--- START ---

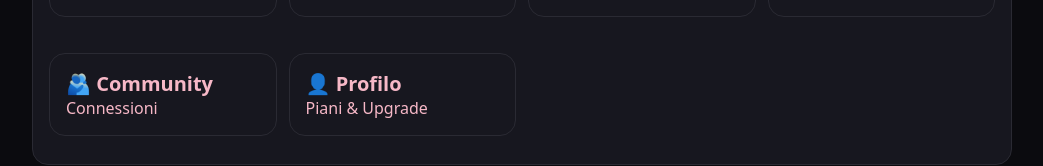
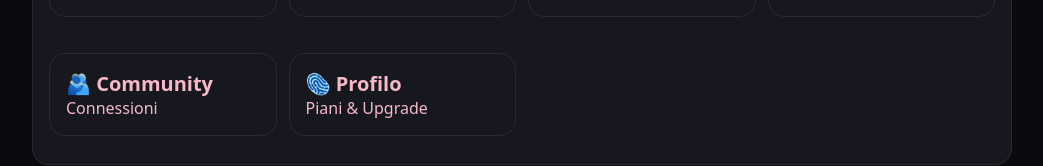
Before and after one commit to mindflowapplicazione-png/MINDflow.app, a Next.js app: page / in a window 1280 px wide. Shown: the part 337-503 px from the top of the page, without its empty margins (118-1161 px from the left). Built offline with nearby package versions, Linux system fonts and the light colour scheme.

Commit message:
Update index.js

```diff
--- a/pages/index.js
+++ b/pages/index.js
@@ -1,24 +1,26 @@
 import Layout from '../components/Layout';
 import Link from 'next/link';
 
-export default function Home(){
+export default function Home() {
   const cards = [
-    {href:'/sezioni', title:'🧠 Carriera & Mindset', sub:'Piani'},
-    {href:'/emozioni', title:'🩷 Emozioni', sub:'Equilibrio'},
-    {href:'/fitness', title:'💪🏼 Fitness & Salute', sub:'Benessere'},
-    {href:'/spiritualita', title:'🔮 Spiritualità', sub:'Crescita'},
-    {href:'/community', title:'🫂 Community', sub:'Connessioni'},
-    {href:'/profilo', title:'👤 Profilo', sub:'Piani & Upgrade'}
+    { href: '/sezioni',     title: '🧠 Carriera & Mindset', sub: 'Piani' },
+    { href: '/emozioni',    title: '🩷 Emozioni',           sub: 'Equilibrio' },
+    { href: '/fitness',     title: '💪🏼 Fitness & Salute',   sub: 'Benessere' },
+    { href: '/spiritualita',title: '🔮 Spiritualità',       sub: 'Crescita' },
+    { href: '/community',   title: '🫂 Community',          sub: 'Connessioni' },
+    { href: '/profilo',     title: '🫆 Profilo',            sub: 'Piani & Upgrade' },
   ];
+
   return (
     <Layout>
       <div className="card">
         <h2 style={{marginTop:0}}>MINDflow</h2>
         <div className="sub">Scegli un’area</div>
+
         <div className="grid">
-          {cards.map(c=>(
+          {cards.map(c => (
             <Link key={c.href} className="card" href={c.href}>
-              <div style={{fontSize:20, fontWeight:700}}>{c.title}</div>
+              <div style={{fontSize:20,fontWeight:700}}>{c.title}</div>
               <div className="meta">{c.sub}</div>
             </Link>
           ))}
```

--- END ---

What is being asked:
In the answer, the entries must appear exactly as above, without the images.

Answer to the problem:
Before and after one commit to mindflowapplicazione-png/MINDflow.app, a Next.js app: page / in a window 1280 px wide. Shown: the part 337-503 px from the top of the page, without its empty margins (118-1161 px from the left). Built offline with nearby package versions, Linux system fonts and the light colour scheme.

Commit message:
Update index.js

```diff
--- a/pages/index.js
+++ b/pages/index.js
@@ -1,24 +1,26 @@
 import Layout from '../components/Layout';
 import Link from 'next/link';
 
-export default function Home(){
+export default function Home() {
   const cards = [
-    {href:'/sezioni', title:'🧠 Carriera & Mindset', sub:'Piani'},
-    {href:'/emozioni', title:'🩷 Emozioni', sub:'Equilibrio'},
-    {href:'/fitness', title:'💪🏼 Fitness & Salute', sub:'Benessere'},
-    {href:'/spiritualita', title:'🔮 Spiritualità', sub:'Crescita'},
-    {href:'/community', title:'🫂 Community', sub:'Connessioni'},
-    {href:'/profilo', title:'👤 Profilo', sub:'Piani & Upgrade'}
+    { href: '/sezioni',     title: '🧠 Carriera & Mindset', sub: 'Piani' },
+    { href: '/emozioni',    title: '🩷 Emozioni',           sub: 'Equilibrio' },
+    { href: '/fitness',     title: '💪🏼 Fitness & Salute',   sub: 'Benessere' },
+    { href: '/spiritualita',title: '🔮 Spiritualità',       sub: 'Crescita' },
+    { href: '/community',   title: '🫂 Community',          sub: 'Connessioni' },
+    { href: '/profilo',     title: '🫆 Profilo',            sub: 'Piani & Upgrade' },
   ];
+
   return (
     <Layout>
       <div className="card">
         <h2 style={{marginTop:0}}>MINDflow</h2>
         <div className="sub">Scegli un’area</div>
+
         <div className="grid">
-          {cards.map(c=>(
+          {cards.map(c => (
             <Link key={c.href} className="card" href={c.href}>
-              <div style={{fontSize:20, fontWeight:700}}>{c.title}</div>
+              <div style={{fontSize:20,fontWeight:700}}>{c.title}</div>
               <div className="meta">{c.sub}</div>
             </Link>
           ))}
```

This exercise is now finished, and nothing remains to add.